In your business, what is simple and necessary, but hard to do? In our experience, it is the company’s Performance Management Process. A Performance Management Process is a consistent, effective, system to deliver constructive feedback to your team.

Most of our clients agree they need this process. They know it is important to keep their employees aware of the objectives of the company and how their unique tasks contribute to the overall success of the company. And they recognize the value in addressing missed expectations and solving problems to keep everyone on the right track. But these conversations can be uncomfortable.

IBA Partner, Greg Shaffer, has over 40 years of experience working for a Fortune 500 company where he designed Performance Management Processes and trained people on how to handle performance management well in his organization. Most of our clients are small to medium-sized businesses. Unlike many larger companies, our clients do not have a dedicated Human Resources Department or a well-articulated performance management process. So, Greg works closely with them to make the performance management process more approachable and doable.

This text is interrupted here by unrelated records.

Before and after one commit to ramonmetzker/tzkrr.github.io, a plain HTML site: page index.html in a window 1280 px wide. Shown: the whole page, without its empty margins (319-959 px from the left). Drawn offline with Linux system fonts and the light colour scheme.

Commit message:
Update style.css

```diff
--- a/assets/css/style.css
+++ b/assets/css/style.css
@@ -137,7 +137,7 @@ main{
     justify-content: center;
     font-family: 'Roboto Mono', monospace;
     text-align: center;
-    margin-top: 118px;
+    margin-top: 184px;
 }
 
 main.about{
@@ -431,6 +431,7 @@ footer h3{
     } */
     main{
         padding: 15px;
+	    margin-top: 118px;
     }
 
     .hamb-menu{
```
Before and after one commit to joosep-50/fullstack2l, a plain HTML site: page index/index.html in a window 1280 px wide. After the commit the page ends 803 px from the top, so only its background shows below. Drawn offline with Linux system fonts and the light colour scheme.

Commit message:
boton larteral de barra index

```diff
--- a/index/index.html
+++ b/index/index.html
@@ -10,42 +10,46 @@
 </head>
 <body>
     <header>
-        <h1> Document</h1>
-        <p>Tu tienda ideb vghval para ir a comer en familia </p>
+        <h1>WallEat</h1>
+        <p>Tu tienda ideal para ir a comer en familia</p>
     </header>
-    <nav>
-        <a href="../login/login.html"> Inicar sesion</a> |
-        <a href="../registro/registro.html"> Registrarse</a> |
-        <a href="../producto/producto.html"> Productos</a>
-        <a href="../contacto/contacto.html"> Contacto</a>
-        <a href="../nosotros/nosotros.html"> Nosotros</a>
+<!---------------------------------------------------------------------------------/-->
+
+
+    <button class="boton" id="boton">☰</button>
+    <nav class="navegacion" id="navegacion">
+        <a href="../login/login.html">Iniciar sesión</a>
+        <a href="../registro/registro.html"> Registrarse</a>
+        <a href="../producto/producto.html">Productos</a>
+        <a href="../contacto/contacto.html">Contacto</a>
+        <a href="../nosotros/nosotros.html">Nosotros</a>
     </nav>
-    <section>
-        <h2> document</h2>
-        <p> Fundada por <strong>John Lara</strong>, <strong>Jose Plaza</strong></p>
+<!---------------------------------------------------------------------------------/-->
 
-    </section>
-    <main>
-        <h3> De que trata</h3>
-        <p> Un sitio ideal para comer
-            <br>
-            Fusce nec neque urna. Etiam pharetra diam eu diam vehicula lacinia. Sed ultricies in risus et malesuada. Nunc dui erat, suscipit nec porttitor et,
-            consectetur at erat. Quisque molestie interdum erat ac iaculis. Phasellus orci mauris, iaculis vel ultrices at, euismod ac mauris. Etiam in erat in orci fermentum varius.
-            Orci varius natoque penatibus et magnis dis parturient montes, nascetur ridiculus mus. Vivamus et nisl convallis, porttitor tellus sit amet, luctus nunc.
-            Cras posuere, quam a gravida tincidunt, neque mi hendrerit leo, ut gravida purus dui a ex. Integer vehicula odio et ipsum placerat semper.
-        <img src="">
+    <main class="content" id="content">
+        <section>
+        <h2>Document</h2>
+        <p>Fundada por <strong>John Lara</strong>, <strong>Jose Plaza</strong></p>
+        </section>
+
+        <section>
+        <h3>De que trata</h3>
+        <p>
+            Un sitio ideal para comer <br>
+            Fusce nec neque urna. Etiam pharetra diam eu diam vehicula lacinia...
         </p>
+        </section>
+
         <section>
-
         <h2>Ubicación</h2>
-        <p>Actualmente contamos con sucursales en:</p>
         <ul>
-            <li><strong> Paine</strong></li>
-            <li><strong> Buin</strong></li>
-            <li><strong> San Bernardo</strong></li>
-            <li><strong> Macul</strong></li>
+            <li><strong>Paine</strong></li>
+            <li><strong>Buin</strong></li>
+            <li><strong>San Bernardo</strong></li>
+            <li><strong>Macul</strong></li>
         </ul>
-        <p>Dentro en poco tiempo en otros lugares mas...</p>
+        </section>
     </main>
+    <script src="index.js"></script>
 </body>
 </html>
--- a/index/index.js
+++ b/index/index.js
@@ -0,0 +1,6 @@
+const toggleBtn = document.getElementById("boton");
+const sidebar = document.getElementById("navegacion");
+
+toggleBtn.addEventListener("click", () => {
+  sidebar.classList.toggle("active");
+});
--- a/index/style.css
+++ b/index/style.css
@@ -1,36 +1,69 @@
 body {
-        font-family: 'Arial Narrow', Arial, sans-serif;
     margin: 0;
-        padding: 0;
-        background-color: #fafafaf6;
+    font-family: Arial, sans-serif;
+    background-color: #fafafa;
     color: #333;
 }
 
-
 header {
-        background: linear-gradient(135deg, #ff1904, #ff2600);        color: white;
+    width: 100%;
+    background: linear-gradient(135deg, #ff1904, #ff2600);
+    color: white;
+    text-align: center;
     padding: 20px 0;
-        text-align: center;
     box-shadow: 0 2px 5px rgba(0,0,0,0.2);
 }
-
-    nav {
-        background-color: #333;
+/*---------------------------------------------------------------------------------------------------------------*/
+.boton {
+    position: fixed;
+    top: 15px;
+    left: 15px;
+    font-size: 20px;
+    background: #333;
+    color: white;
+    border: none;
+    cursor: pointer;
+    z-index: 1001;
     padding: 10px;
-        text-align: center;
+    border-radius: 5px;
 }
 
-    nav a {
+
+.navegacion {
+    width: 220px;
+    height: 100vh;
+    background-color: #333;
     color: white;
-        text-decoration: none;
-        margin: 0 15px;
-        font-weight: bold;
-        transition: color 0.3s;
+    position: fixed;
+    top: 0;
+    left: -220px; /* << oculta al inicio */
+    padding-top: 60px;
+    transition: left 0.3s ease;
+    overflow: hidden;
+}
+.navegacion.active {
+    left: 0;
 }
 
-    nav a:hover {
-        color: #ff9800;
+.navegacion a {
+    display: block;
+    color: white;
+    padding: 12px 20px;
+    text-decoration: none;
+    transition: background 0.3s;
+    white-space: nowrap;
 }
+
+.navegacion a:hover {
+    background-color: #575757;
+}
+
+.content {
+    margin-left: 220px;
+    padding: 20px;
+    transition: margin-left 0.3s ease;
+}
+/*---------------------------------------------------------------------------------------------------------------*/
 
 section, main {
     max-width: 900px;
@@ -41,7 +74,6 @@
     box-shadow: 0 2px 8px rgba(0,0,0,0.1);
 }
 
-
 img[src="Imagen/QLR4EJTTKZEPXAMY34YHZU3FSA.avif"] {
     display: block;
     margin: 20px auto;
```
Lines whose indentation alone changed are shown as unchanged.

Greg defines “performance management” simply as “enhancing people’s job performance.” While it may lead to difficult conversations, if done right, it usually leads to a positive conversation around expectations and giving your team the tools they need to accomplish their tasks. But how can you do this well?

Components of an Effective Performance Management Process

Developing and using a performance management process is not complicated. Here are a few simple components it should include:

  1. Set clear objectives and communicate them regularly to your team. Your employees need to know what you expect from them.
  2. Set a regular schedule to check-in on your employees’ progress. This could be weekly or bi-weekly, depending on your organization. Do not wait to address new performance issues at their annual review!
  3. At your regular check-ins, affirm what they are doing well and discuss missed expectations and performance issues.
  4. Whenever you address missed expectations – either during a regular check-in or immediately upon learning about an issue – make accurate and specific observations about the person’s action or behavior. Explain how they did not meet your expectation. Then, welcome a dialogue with your employee about the best ways to address the issue.
  5. At the next check-in, see how the employee has adjusted their performance, recognize any progress made, and adjust their plan of action as needed.

What is your performance management process? Are you missing any of these key components? Do you need help creating and using your own performance management process? If so, check us out at or contact us at